After completing their PhD at New York University (NYU) in 2021, Kate taught at NYU and Durham University, before joining St Hugh’s College, Oxford, to take up the Powys Roberts Postdoctoral Fellowship in Modern Languages.
Kate’s work has appeared in The Italianist and NeMLA Italian Studies. They are an Assistant Editor for gender/sexuality/italy. Kate is currently finishing their first book project, Making the Italian Songbook: Gender and Compilation from Old Occitan Song to Medieval Italian Lyric, that investigates how gender operates within Italy’s medieval poetry books. Drawing on theorists such as Lauren Berlant, Making the Italian Songbook argues that the material aspect of the songbook shapes how gender emerges from the medieval poetry book. The figures of women poets and speakers found in Italy’s collections of medieval poetry shape the Italian songbook as it develops into the authorial collection. The book argues that gender functions as an aesthetic category, like a genre, within the Italian poetry book, expressing the tensions inherent within northern Italy’s plurilingual vernacular culture. Kate’s second book project, Fantasies of Empire in Medieval Italy, focusses on how Italy’s medieval literatures conceptualized “empire” and the ways these literatures were then used to support modern colonial projects.
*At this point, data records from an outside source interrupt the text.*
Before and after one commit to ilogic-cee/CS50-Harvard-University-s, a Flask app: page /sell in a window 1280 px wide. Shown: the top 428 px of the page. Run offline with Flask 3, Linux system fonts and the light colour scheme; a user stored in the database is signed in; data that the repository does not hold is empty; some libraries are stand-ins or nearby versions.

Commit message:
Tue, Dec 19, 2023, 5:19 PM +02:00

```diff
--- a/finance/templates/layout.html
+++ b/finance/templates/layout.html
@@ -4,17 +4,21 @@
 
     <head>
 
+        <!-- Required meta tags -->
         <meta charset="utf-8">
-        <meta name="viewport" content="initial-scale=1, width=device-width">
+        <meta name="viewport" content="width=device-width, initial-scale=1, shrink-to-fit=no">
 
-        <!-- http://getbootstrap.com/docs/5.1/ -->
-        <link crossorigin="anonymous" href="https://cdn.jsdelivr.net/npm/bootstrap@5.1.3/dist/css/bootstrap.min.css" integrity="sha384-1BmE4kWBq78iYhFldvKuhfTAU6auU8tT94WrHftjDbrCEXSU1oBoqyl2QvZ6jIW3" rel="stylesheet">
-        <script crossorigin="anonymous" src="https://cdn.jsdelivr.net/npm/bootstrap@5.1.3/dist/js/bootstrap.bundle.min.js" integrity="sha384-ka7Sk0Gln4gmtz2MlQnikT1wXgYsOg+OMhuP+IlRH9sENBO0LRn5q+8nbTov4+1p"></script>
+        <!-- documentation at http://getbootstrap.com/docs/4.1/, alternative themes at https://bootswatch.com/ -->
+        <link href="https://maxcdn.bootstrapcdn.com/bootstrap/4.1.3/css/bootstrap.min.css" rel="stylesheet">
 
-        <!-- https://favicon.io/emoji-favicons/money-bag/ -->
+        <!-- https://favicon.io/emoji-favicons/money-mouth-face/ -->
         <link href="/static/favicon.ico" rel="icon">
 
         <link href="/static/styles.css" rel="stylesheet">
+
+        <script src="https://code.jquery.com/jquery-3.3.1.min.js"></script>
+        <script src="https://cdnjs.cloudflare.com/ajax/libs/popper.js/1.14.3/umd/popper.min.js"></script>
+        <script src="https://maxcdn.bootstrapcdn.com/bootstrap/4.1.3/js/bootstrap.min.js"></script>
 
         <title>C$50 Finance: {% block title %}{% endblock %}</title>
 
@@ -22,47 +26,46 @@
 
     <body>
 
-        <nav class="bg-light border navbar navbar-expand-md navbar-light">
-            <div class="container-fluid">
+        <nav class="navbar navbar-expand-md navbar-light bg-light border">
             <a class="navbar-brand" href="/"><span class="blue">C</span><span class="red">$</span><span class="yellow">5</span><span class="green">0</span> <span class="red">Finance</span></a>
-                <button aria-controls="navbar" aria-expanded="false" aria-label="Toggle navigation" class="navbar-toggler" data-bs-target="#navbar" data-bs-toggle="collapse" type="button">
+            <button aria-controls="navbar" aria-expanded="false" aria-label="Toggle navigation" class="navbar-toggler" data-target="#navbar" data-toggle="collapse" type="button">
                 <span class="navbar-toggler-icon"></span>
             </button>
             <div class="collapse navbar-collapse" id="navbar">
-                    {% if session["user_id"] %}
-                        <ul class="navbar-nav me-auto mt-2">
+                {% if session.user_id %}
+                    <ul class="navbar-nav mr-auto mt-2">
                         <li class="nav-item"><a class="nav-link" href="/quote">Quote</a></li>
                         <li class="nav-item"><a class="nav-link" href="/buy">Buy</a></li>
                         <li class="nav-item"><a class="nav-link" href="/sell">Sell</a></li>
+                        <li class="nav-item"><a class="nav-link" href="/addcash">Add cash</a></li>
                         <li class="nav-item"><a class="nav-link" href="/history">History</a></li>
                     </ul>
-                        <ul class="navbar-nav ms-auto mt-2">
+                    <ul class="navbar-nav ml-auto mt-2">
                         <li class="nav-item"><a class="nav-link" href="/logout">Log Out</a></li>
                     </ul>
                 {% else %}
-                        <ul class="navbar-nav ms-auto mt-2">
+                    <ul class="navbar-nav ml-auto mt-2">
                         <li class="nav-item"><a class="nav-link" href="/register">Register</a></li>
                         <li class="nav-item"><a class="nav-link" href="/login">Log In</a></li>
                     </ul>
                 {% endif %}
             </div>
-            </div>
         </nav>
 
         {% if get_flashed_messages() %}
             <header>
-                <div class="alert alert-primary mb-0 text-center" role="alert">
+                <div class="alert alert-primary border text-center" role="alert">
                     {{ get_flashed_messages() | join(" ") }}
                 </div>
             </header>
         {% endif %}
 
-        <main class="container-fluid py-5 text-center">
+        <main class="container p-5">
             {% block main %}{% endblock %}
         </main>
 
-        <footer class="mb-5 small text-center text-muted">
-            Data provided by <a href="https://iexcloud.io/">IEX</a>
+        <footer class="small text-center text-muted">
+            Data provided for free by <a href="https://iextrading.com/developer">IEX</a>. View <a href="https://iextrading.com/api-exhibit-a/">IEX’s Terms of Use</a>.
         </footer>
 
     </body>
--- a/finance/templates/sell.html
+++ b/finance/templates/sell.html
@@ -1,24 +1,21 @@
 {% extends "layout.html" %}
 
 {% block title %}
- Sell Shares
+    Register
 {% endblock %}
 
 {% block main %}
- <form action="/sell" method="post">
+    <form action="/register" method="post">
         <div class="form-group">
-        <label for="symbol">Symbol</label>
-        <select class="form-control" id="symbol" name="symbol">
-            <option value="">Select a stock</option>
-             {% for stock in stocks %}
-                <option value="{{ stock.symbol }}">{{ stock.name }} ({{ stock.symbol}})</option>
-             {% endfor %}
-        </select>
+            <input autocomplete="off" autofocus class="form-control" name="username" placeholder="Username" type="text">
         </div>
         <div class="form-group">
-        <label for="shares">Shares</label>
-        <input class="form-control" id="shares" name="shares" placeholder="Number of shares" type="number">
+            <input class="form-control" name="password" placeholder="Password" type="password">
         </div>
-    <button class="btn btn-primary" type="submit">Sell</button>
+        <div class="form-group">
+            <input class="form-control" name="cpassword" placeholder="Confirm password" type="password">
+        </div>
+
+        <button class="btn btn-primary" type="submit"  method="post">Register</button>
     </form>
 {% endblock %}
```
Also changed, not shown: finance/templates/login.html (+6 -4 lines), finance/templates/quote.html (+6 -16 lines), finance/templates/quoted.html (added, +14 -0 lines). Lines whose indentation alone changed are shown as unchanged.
Kate welcomes enquiries from colleagues and students interested in discussing their research topics, or related interests.
|“‘Facce a parlar pronte’: Speaking Women in Vita nuova 18-19 and Occitan Songbook Vatican Latin 3207 (H)”, NeMLA Italian Studies, XLIII (2021): 123-141.|
|“‘Sono Masochista?’: Patrizia Valduga and the Poetics of Masochism”, The Italianist 40, no.1 (2020): 103-121.|
|Review: “Rime e libri delle rime di Dante. Tra medioevo e primo rinascimento” by Laura Banella, Bibliotheca Dantesca: Journal of Dante Studies 5 (2022): 374-376.|
|Review: “Dante’s Lyric Redemption: Eros, Salvation, Vernacular Tradition” by Tristan Kay, Italica 95, no. 4 (2018): 661 – 663.|
|General Reader Publication|
|“A Name Is Not Enough: The Trobairitz and Problem of Medieval Women Poets”,
Blog Post for Women’s Literary Culture and the Medieval Canon,
An International Network Funded by the Leverhulme Trust.